• Activity: Report the count of lines in the records below that hold the word "GridReducer", omitting everything but the number.

[Supplied information Boundary: Start]

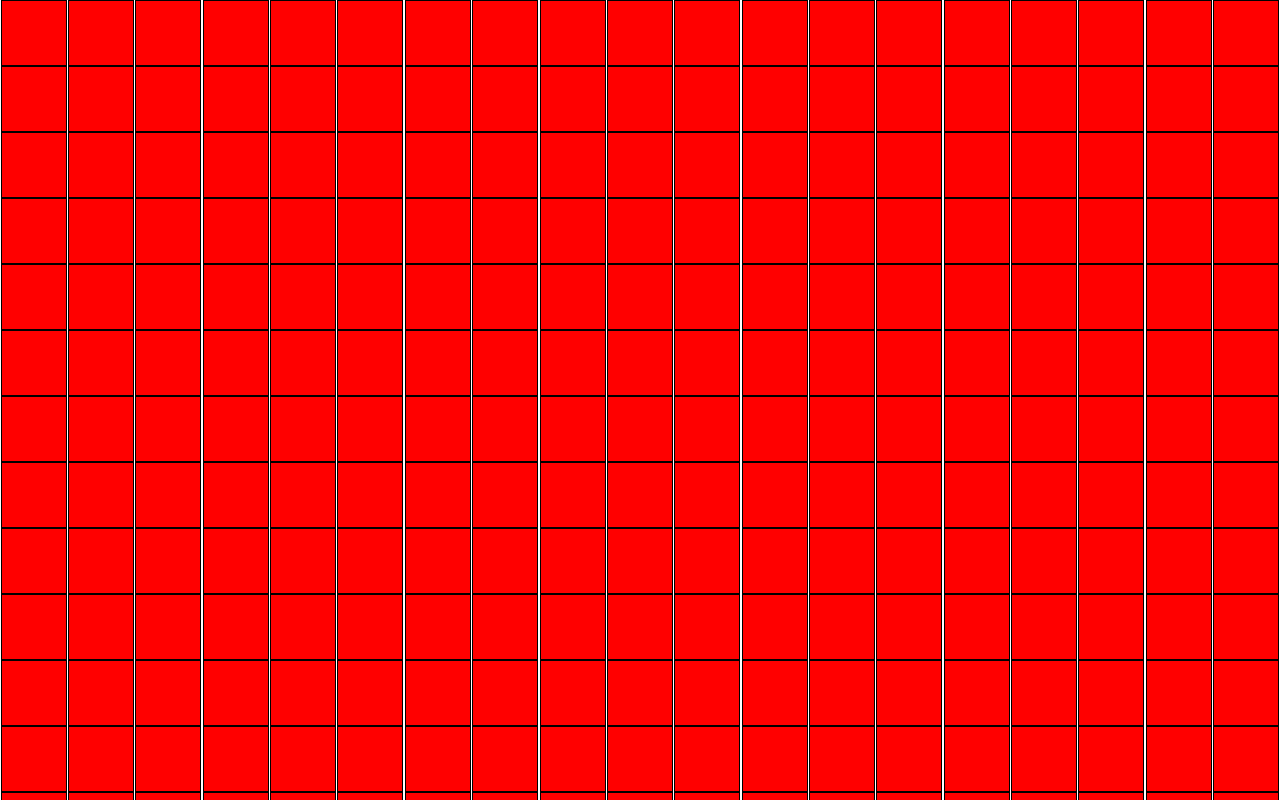
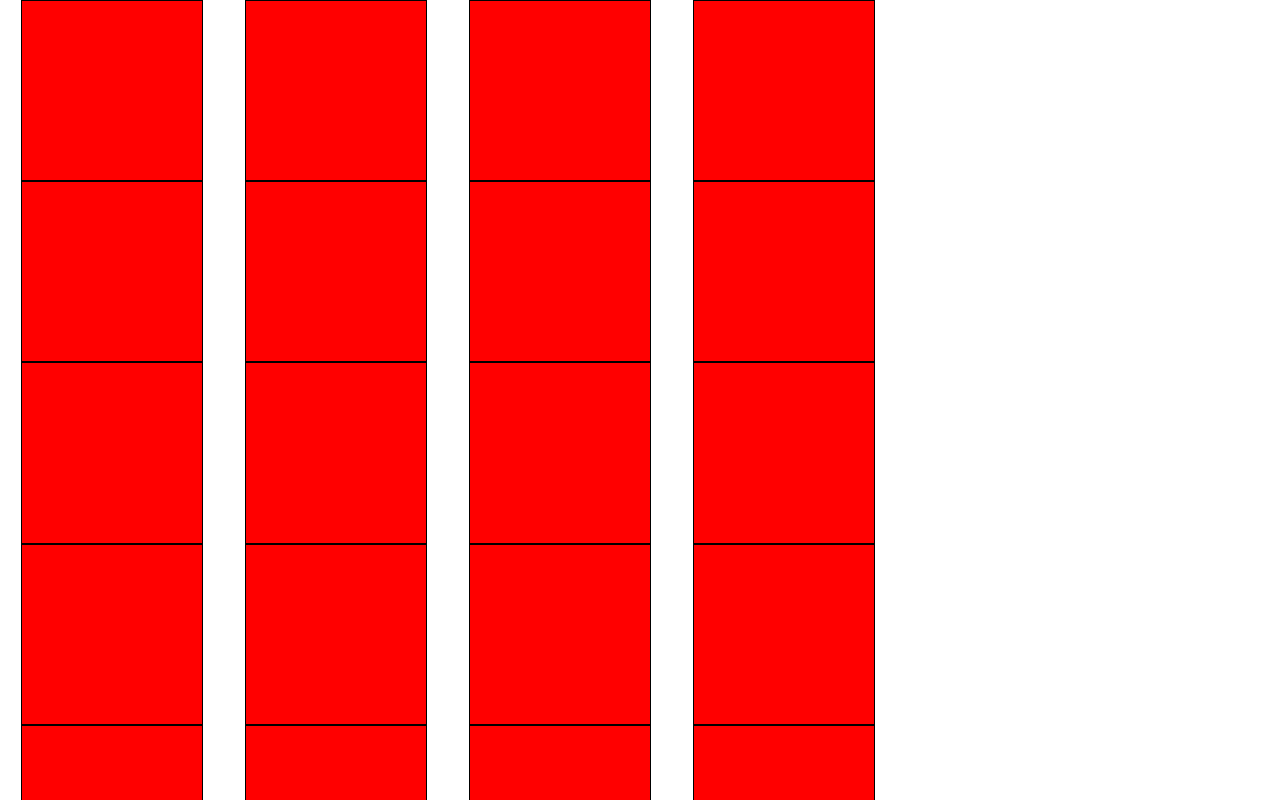
Before and after one commit to paulodiniz/pixel-art, a React (Create React App) app: page / in a window 1280 px wide. Shown: the top 800 px of the page. Built offline with nearby package versions, Linux system fonts and the light colour scheme.

Commit message:
Correct reducers

```diff
--- a/src/App.css
+++ b/src/App.css
@@ -29,6 +29,7 @@
   flex-grow: 1;
   justify-content: space-around;
   flex-wrap: wrap;
+  width: 70%;
 }
 .grid-container.cell {
   cursor: cell;
--- a/src/actions/index.js
+++ b/src/actions/index.js
@@ -1,8 +1,9 @@
-export const changeColor = (index) => {
+export const changeColor = (index, selectedColor) => {
     return {
         type: 'CHANGE_COLOR',
         payload: {
             index: index,
+            selectedColor: selectedColor,
         }
     }
 }
--- /dev/null
+++ b/src/components/GridComponent.jsx
@@ -0,0 +1,12 @@
+import React from 'react';
+import CellContainer from '../containers/CellContainer';
+
+const GridComponent = ({numLines, numCols, colors, width}) => {
+    return(
+        <div className="grid-container cell">
+            {colors.map((color, index) => <CellContainer index={index} width={width} key={index} />)}
+        </div>
+    );
+}
+
+export default GridComponent;
--- a/src/containers/CellContainer.jsx
+++ b/src/containers/CellContainer.jsx
@@ -2,7 +2,7 @@ import React from 'react';
 import { connect } from 'react-redux';
 import { changeColor } from '../actions';
 
-const CellContainer = ({index, color, width, dispatchColor}) => {
+const CellContainer = ({index, color, width, selectedColor, dispatchColor}) => {
     let cellStyle = {
         width: width + '%',
         paddingBottom: width + '%',
@@ -10,19 +10,20 @@ const CellContainer = ({index, color, width, dispatchColor}) => {
     }
 
     return(
-        <div style={cellStyle} onClick={() => dispatchColor(index)}/>
+        <div style={cellStyle} onClick={() => dispatchColor(index, selectedColor)}/>
     );
 };
 
 const mapStateToProps = (state, ownProps) => {
     return {
-        color: state.colors[ownProps.index]
+        color: state.grid.colors[ownProps.index],
+        selectedColor: state.selectedColor
     }
 };
 
 const mapDispatchToProps = (dispatch) => {
     return {
-        dispatchColor: (index) => dispatch(changeColor(index))
+        dispatchColor: (index, selectedColor) => dispatch(changeColor(index, selectedColor))
     }
 };
 
--- a/src/containers/GridContainer.jsx
+++ b/src/containers/GridContainer.jsx
@@ -1,23 +1,19 @@
 import React from 'react';
 import { connect } from 'react-redux';
-import CellContainer from './CellContainer';
+import GridComponent from '../components/GridComponent';
 
-const NUM_LINES = 20;
-const NUM_COLS  = 20;
-
-const width = 100 / NUM_COLS;
-
-const GridContainer = ({colors}) => {
+const GridContainer = ({colors, numLines, numCols}) => {
+    const width = 100/numCols;
     return(
-        <div className="grid-container cell">
-            {colors.map((color, index) => <CellContainer index={index} width={width} key={index} />)}
-        </div>
+        <GridComponent numLines={numLines} numCols={numCols} colors={colors} width={width}/>
     );
 };
 
 const mapStateToProps = (state) => {
     return {
-        colors: state.colors
+        colors: state.grid.colors,
+        numLines: state.grid.numLines,
+        numCols: state.grid.numCols,
     }
 }
 
--- a/src/reducers/ColorMapReducer.js
+++ /dev/null
@@ -1,22 +0,0 @@
-const NUM_LINES = 20;
-const NUM_COLS  = 20;
-
-let colors = [];
-for(var i = 0; i < NUM_LINES * NUM_COLS; i++) {
-    colors.push('red');
-}
-const initialState = colors;
-
-export default (state = initialState, action) => {
-    switch(action.type) {
-        case 'CHANGE_COLOR':
-            const index = action.payload.index;
-
-            const start = state.slice(0, index)
-            const end   = state.slice(index + 1, state.length - 1)
-
-            return start.concat('blue').concat(end);
-        default:
-            return state;
-    }
-}
--- /dev/null
+++ b/src/reducers/GridReducer.js
@@ -0,0 +1,35 @@
+const NUM_LINES = 5;
+const NUM_COLS  = 5;
+const INITIAL_COLOR = 'RED'
+
+let colors = [];
+for(var i = 0; i < NUM_LINES * NUM_COLS; i++) {
+    colors.push(INITIAL_COLOR);
+}
+const initialState = {
+    colors: colors,
+    numLines: NUM_LINES,
+    numCols: NUM_COLS
+};
+
+export default (state = initialState, action) => {
+    switch(action.type) {
+        case 'CHANGE_COLOR':
+            const { index, selectedColor } = action.payload;
+            const colors = state.colors
+
+            const start = colors.slice(0, index);
+            const end   = colors.slice(index + 1, colors.length);
+
+            const newColors = start.concat(selectedColor).concat(end);
+
+            return {
+                numLines: NUM_LINES,
+                numCols: NUM_COLS,
+                colors: newColors,
+            };
+
+        default:
+            return state;
+    }
+}
--- a/src/reducers/OtherReducer.js
+++ /dev/null
@@ -1,5 +0,0 @@
-export default () => {
-    return [
-        '1', '2', '3'
-    ]
-}
--- /dev/null
+++ b/src/reducers/SelectedColorReducer.js
@@ -0,0 +1,4 @@
+const initialSelectedColor = 'BLUE';
+export default (state = initialSelectedColor) => {
+    return initialSelectedColor;
+}
--- a/src/reducers/index.js
+++ b/src/reducers/index.js
@@ -1,7 +1,8 @@
 import { combineReducers } from 'redux';
-import ColorMapReducer from './ColorMapReducer';
-import OtherReducer from './OtherReducer';
+import GridReducer from './GridReducer';
+import SelectedColorReducer from './SelectedColorReducer';
 
 export default combineReducers({
-    colors: ColorMapReducer,
+    grid: GridReducer,
+    selectedColor: SelectedColorReducer,
 });
```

[Supplied information Boundary: End]

• Solution for this exercise: 3